Dataset entries:
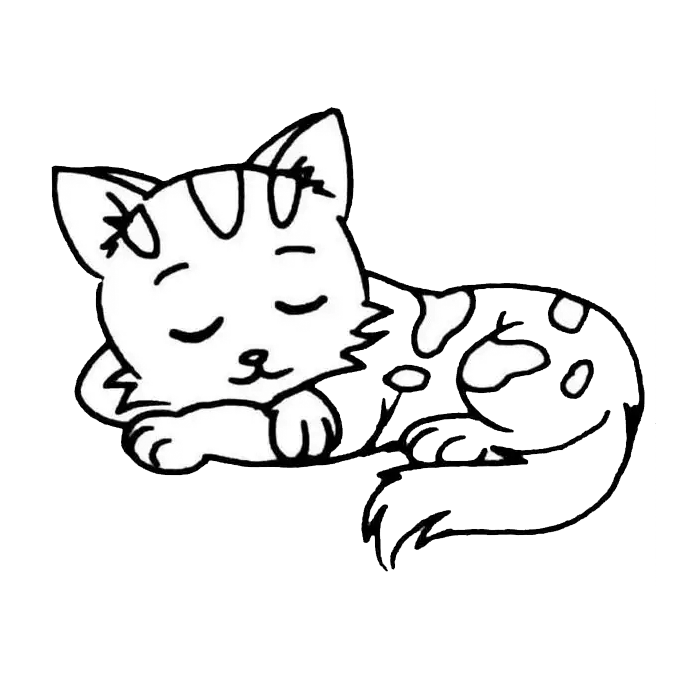
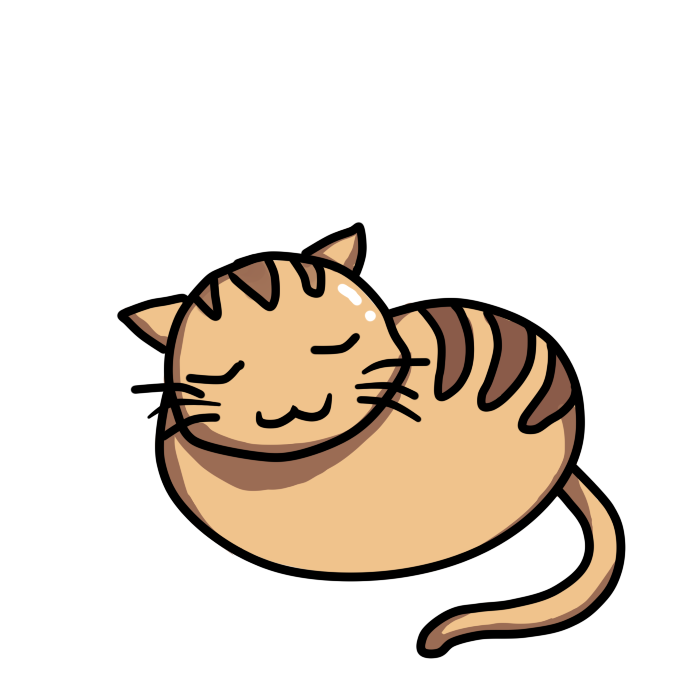
优化撸猫

Changed region(s): [[0.0622, 0.1556, 0.9644, 0.9644]]

diff --git a/app/components/games/TouchCat.js b/app/components/games/TouchCat.js
@@ -14,13 +14,18 @@ import {
     StyleSheet,
 } from '../../constants'
 
+import lo from 'lodash';
 import { px2pd } from '../../constants/resolution';
 import { confirm } from '../dialog/ConfirmDialog';
 import AntDesign from 'react-native-vector-icons/AntDesign';
 
 const IMAGES = [
-    { source: require('../../../assets/games/cat/1.png'), areas: [{ origin: [86, 125], width: 47, height: 30 }] },
-    { source: require('../../../assets/games/cat/2.png'), areas: [{ origin: [86, 125], width: 47, height: 30 }] },
+    { id: 0, source: require('../../../assets/games/cat/1.png'), type: 'wait', areas: [{ origin: [82, 149], width: 108, height: 48 }] }, // 待机1
+    { id: 1, source: require('../../../assets/games/cat/2.png'), type: 'wait', areas: [{ origin: [82, 149], width: 108, height: 48 }] }, // 待机2
+    { id: 2, source: require('../../../assets/games/cat/3A.png'), type: 'happy', areas: [{ origin: [66, 149], width: 124, height: 48 }] }, // 开心A
+    { id: 3, source: require('../../../assets/games/cat/3B.png'), type: 'happy', areas: [{ origin: [66, 149], width: 124, height: 48 }] }, // 开心B
+    { id: 4, source: require('../../../assets/games/cat/3C.png'), type: 'happy', areas: [{ origin: [66, 149], width: 124, height: 48 }] }, // 开心C
+    { id: 5, source: require('../../../assets/games/cat/4.png'), type: 'unhappy', areas: [{ origin: [66, 149], width: 124, height: 48 }] }, // 不开心
 ]
 
 const YAN_WU_DU_LIMIT = 3;
@@ -41,7 +46,7 @@ const StatusBar = (props) => {
                                 props.onClose();
                             }
                         }});
-                    }, 0);
+                    }, 600);
                     return YAN_WU_DU_LIMIT;
                 }
                 return value;
@@ -63,7 +68,7 @@ const StatusBar = (props) => {
                                 props.onClose();
                             }
                         }});
-                    }, 0);
+                    }, 600);
                     return HAO_GAN_DU_LIMIT;
                 }
                 return value;
@@ -101,15 +106,31 @@ const TouchCat = (props) => {
 
     const speedSet = React.useRef([]);
     const touchTimer = React.useRef(null);
-    const detectionAreas = React.useRef(IMAGES[0].areas);
-    const [image, setImage] = React.useState(IMAGES[0].source);
+    const tailTimer = React.useRef(null); // 猫尾巴摆动的定时器
+    const imageIndex = React.useRef(0); // 当前的图片ID
+    const detectionAreas = React.useRef(IMAGES[imageIndex.current].areas);
+    const [image, setImage] = React.useState(IMAGES[imageIndex.current].source);
+
+    const setRandomImage = (imageType) => {
+        const list = IMAGES.filter(e => lo.isEqual(e.type, imageType));
+        if (lo.isArray(list)) {
+            let randItem = lo.shuffle(list)[0];
+            while (list.length > 1) { // 随机一个与上次不一样的
+                if (randItem.id != imageIndex.current)
+                    break;
+                randItem = lo.shuffle(list)[0];
+            }
+            imageIndex.current = randItem.id;
+            setImage(randItem.source);
+        }
+    }
 
     // 地图滑动处理器
     const panResponder = React.useRef(PanResponder.create({
         onMoveShouldSetPanResponder: () => true,
         onPanResponderGrant: (evt, gestureState) => {
-            // const { locationX, locationY } = evt.nativeEvent;
-            // console.debug('onPanResponderGrant', locationX, locationY);
+            const { locationX, locationY } = evt.nativeEvent;
+            console.debug('onPanResponderGrant', locationX, locationY);
         },
         onPanResponderMove: (evt, gestureState) => {
             const { dx, dy, moveX, moveY, x0, y0, vx, vy } = gestureState;
@@ -141,11 +162,16 @@ const TouchCat = (props) => {
             if (speedSet.current.length > 0) {
                 const avgSpeed = Math.abs(totalSpeed / speedSet.current.length);
                 // 移动速度符合则增加好感度，否则增加厌恶度
+                let imageType = '';
                 if (avgSpeed >= 10 && avgSpeed <= 50) {
+                    imageType = 'happy';
                     DeviceEventEmitter.emit('__@StatusBar.addHaoGanDu', 1);
                 } else {
+                    imageType = 'unhappy';
                     DeviceEventEmitter.emit('__@StatusBar.addYanWuDu', 1);
                 }
+                //
+                setRandomImage(imageType);
             }
 
             speedSet.current.length = 0;
@@ -160,6 +186,11 @@ const TouchCat = (props) => {
             touchTimer.current = null;
         }
 
+        if (tailTimer.current != null) {
+            clearInterval(tailTimer.current);
+            tailTimer.current = null;
+        }
+
         let inRange = false; // 是否在检测区域
         detectionAreas.current.forEach(e => {
             if ((locationX >= e.origin[0] && locationX <= (e.origin[0] + e.width))
@@ -171,9 +202,26 @@ const TouchCat = (props) => {
         if (inRange) { // 单纯点击算厌恶
             touchTimer.current = setTimeout(() => {
                 DeviceEventEmitter.emit('__@StatusBar.addYanWuDu', 1);
+                setRandomImage('unhappy');
             }, 600);
         }
     }
+
+    React.useEffect(() => {
+        tailTimer.current = setInterval(() => {
+            const list = IMAGES.filter(e => lo.isEqual(e.type, 'wait'));
+            if (lo.isArray(list)) {
+                const randItem = lo.shuffle(list)[0];
+                imageIndex.current = randItem.id;
+                setImage(randItem.source);
+            }
+        }, 1000);
+        return () => {
+            if (tailTimer.current != null) {
+                clearInterval(tailTimer.current);
+            }
+        }
+    }, []);
 
     return (
         <View style={styles.viewContainer}>
@@ -189,7 +237,7 @@ const TouchCat = (props) => {
                 </View>
                 <StatusBar {...props} />
                 <View style={styles.mainContainer} {...panResponder.panHandlers} onTouchStart={touchEventHandler}>
-                    <FastImage style={{ width: px2pd(675), height: px2pd(675) }} source={image} />
+                    <FastImage style={{ width: px2pd(700), height: px2pd(700) }} source={image} />
                 </View>
             </View>
         </View>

Task directions: Please retype every record shown above, exactly as written, but without pictures.

Result below:
优化撸猫

Changed region(s): [[0.0622, 0.1556, 0.9644, 0.9644]]

diff --git a/app/components/games/TouchCat.js b/app/components/games/TouchCat.js
@@ -14,13 +14,18 @@ import {
     StyleSheet,
 } from '../../constants'
 
+import lo from 'lodash';
 import { px2pd } from '../../constants/resolution';
 import { confirm } from '../dialog/ConfirmDialog';
 import AntDesign from 'react-native-vector-icons/AntDesign';
 
 const IMAGES = [
-    { source: require('../../../assets/games/cat/1.png'), areas: [{ origin: [86, 125], width: 47, height: 30 }] },
-    { source: require('../../../assets/games/cat/2.png'), areas: [{ origin: [86, 125], width: 47, height: 30 }] },
+    { id: 0, source: require('../../../assets/games/cat/1.png'), type: 'wait', areas: [{ origin: [82, 149], width: 108, height: 48 }] }, // 待机1
+    { id: 1, source: require('../../../assets/games/cat/2.png'), type: 'wait', areas: [{ origin: [82, 149], width: 108, height: 48 }] }, // 待机2
+    { id: 2, source: require('../../../assets/games/cat/3A.png'), type: 'happy', areas: [{ origin: [66, 149], width: 124, height: 48 }] }, // 开心A
+    { id: 3, source: require('../../../assets/games/cat/3B.png'), type: 'happy', areas: [{ origin: [66, 149], width: 124, height: 48 }] }, // 开心B
+    { id: 4, source: require('../../../assets/games/cat/3C.png'), type: 'happy', areas: [{ origin: [66, 149], width: 124, height: 48 }] }, // 开心C
+    { id: 5, source: require('../../../assets/games/cat/4.png'), type: 'unhappy', areas: [{ origin: [66, 149], width: 124, height: 48 }] }, // 不开心
 ]
 
 const YAN_WU_DU_LIMIT = 3;
@@ -41,7 +46,7 @@ const StatusBar = (props) => {
                                 props.onClose();
                             }
                         }});
-                    }, 0);
+                    }, 600);
                     return YAN_WU_DU_LIMIT;
                 }
                 return value;
@@ -63,7 +68,7 @@ const StatusBar = (props) => {
                                 props.onClose();
                             }
                         }});
-                    }, 0);
+                    }, 600);
                     return HAO_GAN_DU_LIMIT;
                 }
                 return value;
@@ -101,15 +106,31 @@ const TouchCat = (props) => {
 
     const speedSet = React.useRef([]);
     const touchTimer = React.useRef(null);
-    const detectionAreas = React.useRef(IMAGES[0].areas);
-    const [image, setImage] = React.useState(IMAGES[0].source);
+    const tailTimer = React.useRef(null); // 猫尾巴摆动的定时器
+    const imageIndex = React.useRef(0); // 当前的图片ID
+    const detectionAreas = React.useRef(IMAGES[imageIndex.current].areas);
+    const [image, setImage] = React.useState(IMAGES[imageIndex.current].source);
+
+    const setRandomImage = (imageType) => {
+        const list = IMAGES.filter(e => lo.isEqual(e.type, imageType));
+        if (lo.isArray(list)) {
+            let randItem = lo.shuffle(list)[0];
+            while (list.length > 1) { // 随机一个与上次不一样的
+                if (randItem.id != imageIndex.current)
+                    break;
+                randItem = lo.shuffle(list)[0];
+            }
+            imageIndex.current = randItem.id;
+            setImage(randItem.source);
+        }
+    }
 
     // 地图滑动处理器
     const panResponder = React.useRef(PanResponder.create({
         onMoveShouldSetPanResponder: () => true,
         onPanResponderGrant: (evt, gestureState) => {
-            // const { locationX, locationY } = evt.nativeEvent;
-            // console.debug('onPanResponderGrant', locationX, locationY);
+            const { locationX, locationY } = evt.nativeEvent;
+            console.debug('onPanResponderGrant', locationX, locationY);
         },
         onPanResponderMove: (evt, gestureState) => {
             const { dx, dy, moveX, moveY, x0, y0, vx, vy } = gestureState;
@@ -141,11 +162,16 @@ const TouchCat = (props) => {
             if (speedSet.current.length > 0) {
                 const avgSpeed = Math.abs(totalSpeed / speedSet.current.length);
                 // 移动速度符合则增加好感度，否则增加厌恶度
+                let imageType = '';
                 if (avgSpeed >= 10 && avgSpeed <= 50) {
+                    imageType = 'happy';
                     DeviceEventEmitter.emit('__@StatusBar.addHaoGanDu', 1);
                 } else {
+                    imageType = 'unhappy';
                     DeviceEventEmitter.emit('__@StatusBar.addYanWuDu', 1);
                 }
+                //
+                setRandomImage(imageType);
             }
 
             speedSet.current.length = 0;
@@ -160,6 +186,11 @@ const TouchCat = (props) => {
             touchTimer.current = null;
         }
 
+        if (tailTimer.current != null) {
+            clearInterval(tailTimer.current);
+            tailTimer.current = null;
+        }
+
         let inRange = false; // 是否在检测区域
         detectionAreas.current.forEach(e => {
             if ((locationX >= e.origin[0] && locationX <= (e.origin[0] + e.width))
@@ -171,9 +202,26 @@ const TouchCat = (props) => {
         if (inRange) { // 单纯点击算厌恶
             touchTimer.current = setTimeout(() => {
                 DeviceEventEmitter.emit('__@StatusBar.addYanWuDu', 1);
+                setRandomImage('unhappy');
             }, 600);
         }
     }
+
+    React.useEffect(() => {
+        tailTimer.current = setInterval(() => {
+            const list = IMAGES.filter(e => lo.isEqual(e.type, 'wait'));
+            if (lo.isArray(list)) {
+                const randItem = lo.shuffle(list)[0];
+                imageIndex.current = randItem.id;
+                setImage(randItem.source);
+            }
+        }, 1000);
+        return () => {
+            if (tailTimer.current != null) {
+                clearInterval(tailTimer.current);
+            }
+        }
+    }, []);
 
     return (
         <View style={styles.viewContainer}>
@@ -189,7 +237,7 @@ const TouchCat = (props) => {
                 </View>
                 <StatusBar {...props} />
                 <View style={styles.mainContainer} {...panResponder.panHandlers} onTouchStart={touchEventHandler}>
-                    <FastImage style={{ width: px2pd(675), height: px2pd(675) }} source={image} />
+                    <FastImage style={{ width: px2pd(700), height: px2pd(700) }} source={image} />
                 </View>
             </View>
         </View>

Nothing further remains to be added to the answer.